Richard Schiffman is an environmental journalist who started doing stories for NPR before moving on to print. He has published two books, and his poetry has appeared in major literary journals. He has also written extensively on the confluence between spirituality and science.
A severe heatwave has been attributed to man-made climate change – and for the first time we can also identify the countries whose emissions are most responsible. Friederike Otto of the University of Oxford, UK and her colleagues studied a heatwave that struck Argentina in 2013/14. The heatwave brought some of the highest temperatures ever recorded in the nation’s capital Buenos Aires, killing many and collapsing the city’s power grid.
The curtain parts one last time and the ones who killed and were killed, who loved inordinately, who went berserk, were flayed alive, descended to Hades, raged, wept, schemed— victims and victimizers alike— smile and nod and graciously bow. So glad it’s finally over, they stride off suddenly a bit ridiculous in their overwrought costumes. And the crowd—still dark, like God beyond the footlights of the world— rises to its feet and roars like the sea.
A personal pollution guardian is here. Today the world’s first low-cost wearable air quality sensor is for sale, capable of monitoring your exposure to the three most harmful pollutants. The “Flow” device can be used as a handheld sensor or attached to pushchairs, purses and bags. It can be bought worldwide for under $200. The sensor was tested by 100 volunteers this summer in central London.
Muck Rack makes it simple to find people, tweets, or articles that mention any name, keyword, company, hashtag etc. We've compiled this guide to help you make the most of your search.
Selecting a term
Start searching tweets, articles from media outlets, articles mentioned in tweets, journalists'
names, titles and bios with some suggested searches:
Companies or Topics (e.g. iPhone, Microsoft)
Phrases (e.g. "cloud computing") — use quotes to keep the terms together
Twitter handles (e.g. @username) — returns those who have mentioned or replied to
Names (e.g. "David Pogue")
Hashtags (e.g. #sxsw, #london2012)
Bio details (e.g. vegan, Olympics, father)
Muck Rack's Advanced Search allows for many boolean operators.
Find results that mention multiple specified terms, use AND or
+. For example, ensure each result contains both Elon Musk and Mark Zuckerberg by

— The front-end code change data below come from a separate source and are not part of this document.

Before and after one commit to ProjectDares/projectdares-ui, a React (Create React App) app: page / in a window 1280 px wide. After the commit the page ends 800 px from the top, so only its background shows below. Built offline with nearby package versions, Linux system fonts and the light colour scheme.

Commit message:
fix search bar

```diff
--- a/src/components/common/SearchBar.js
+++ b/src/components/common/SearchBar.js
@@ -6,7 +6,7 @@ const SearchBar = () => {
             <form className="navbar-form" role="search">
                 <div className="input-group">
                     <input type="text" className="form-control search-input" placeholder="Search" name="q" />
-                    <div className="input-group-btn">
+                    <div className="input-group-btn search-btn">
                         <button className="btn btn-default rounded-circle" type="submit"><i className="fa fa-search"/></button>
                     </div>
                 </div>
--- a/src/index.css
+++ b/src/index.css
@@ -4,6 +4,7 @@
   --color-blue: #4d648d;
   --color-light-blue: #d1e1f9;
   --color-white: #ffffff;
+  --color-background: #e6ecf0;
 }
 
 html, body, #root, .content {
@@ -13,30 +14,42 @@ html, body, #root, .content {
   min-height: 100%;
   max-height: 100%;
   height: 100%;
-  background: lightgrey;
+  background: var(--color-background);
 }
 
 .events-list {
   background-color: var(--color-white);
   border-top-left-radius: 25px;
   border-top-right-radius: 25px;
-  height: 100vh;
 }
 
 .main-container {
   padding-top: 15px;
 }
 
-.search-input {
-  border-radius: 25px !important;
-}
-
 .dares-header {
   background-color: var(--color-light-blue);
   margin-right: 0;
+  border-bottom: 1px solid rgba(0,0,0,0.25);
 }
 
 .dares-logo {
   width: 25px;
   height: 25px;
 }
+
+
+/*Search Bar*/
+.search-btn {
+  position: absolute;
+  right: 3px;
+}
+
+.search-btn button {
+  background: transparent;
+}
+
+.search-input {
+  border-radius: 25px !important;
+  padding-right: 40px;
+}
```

searching Musk AND Zuckerberg or Musk + Zuckerberg.
Use the operators OR or , to broaden your search when you'd like either of
multiple terms to appear in results. (This is the default behavior of our search when no operators
are used). For example, results will contain either cake or cookie by searching cake OR cookie or cake,cookie
Use NOT or - to subtract results from your search. For
example, searching Disney will yield results about the Walt Disney Company as well as Walt Disney
World Resort. To exclude mentions of Disney World, search for Disney -World or Disney
When using one of these operators with a phrase, enclose it in quotation marks. For example, you can
find results about smartphones excluding Apple's iPhone 4S by searching smartphone -"iPhone
Exact case matching or punctuation
If you're searching for a brand name or keyword that relies on specific punctuation marks or capitalization, you can
find results that match your exact query by adding matchcase: before the keyword you're searching for, like matchcase:E*TRADE .
Use parentheses to separate multiple
boolean phrases. For example, to find journalists talking about having fun in Disney World or
Disneyland, search for ("disney world" OR disneyland) AND fun.
An asterisk can be used to search for any variation of a root word truncated by the asterisk. For example, searching for admin* will return results for administrator, administration, administer, administered, etc.
A near operator is an AND operator where you can control the distance between the words. You can vary the distance the near operation uses by adding a forward slash and number (between 0-99) such as strawberries NEAR/10 "whipped cream", which means the strawberries must exist within 10 words of "whipped cream".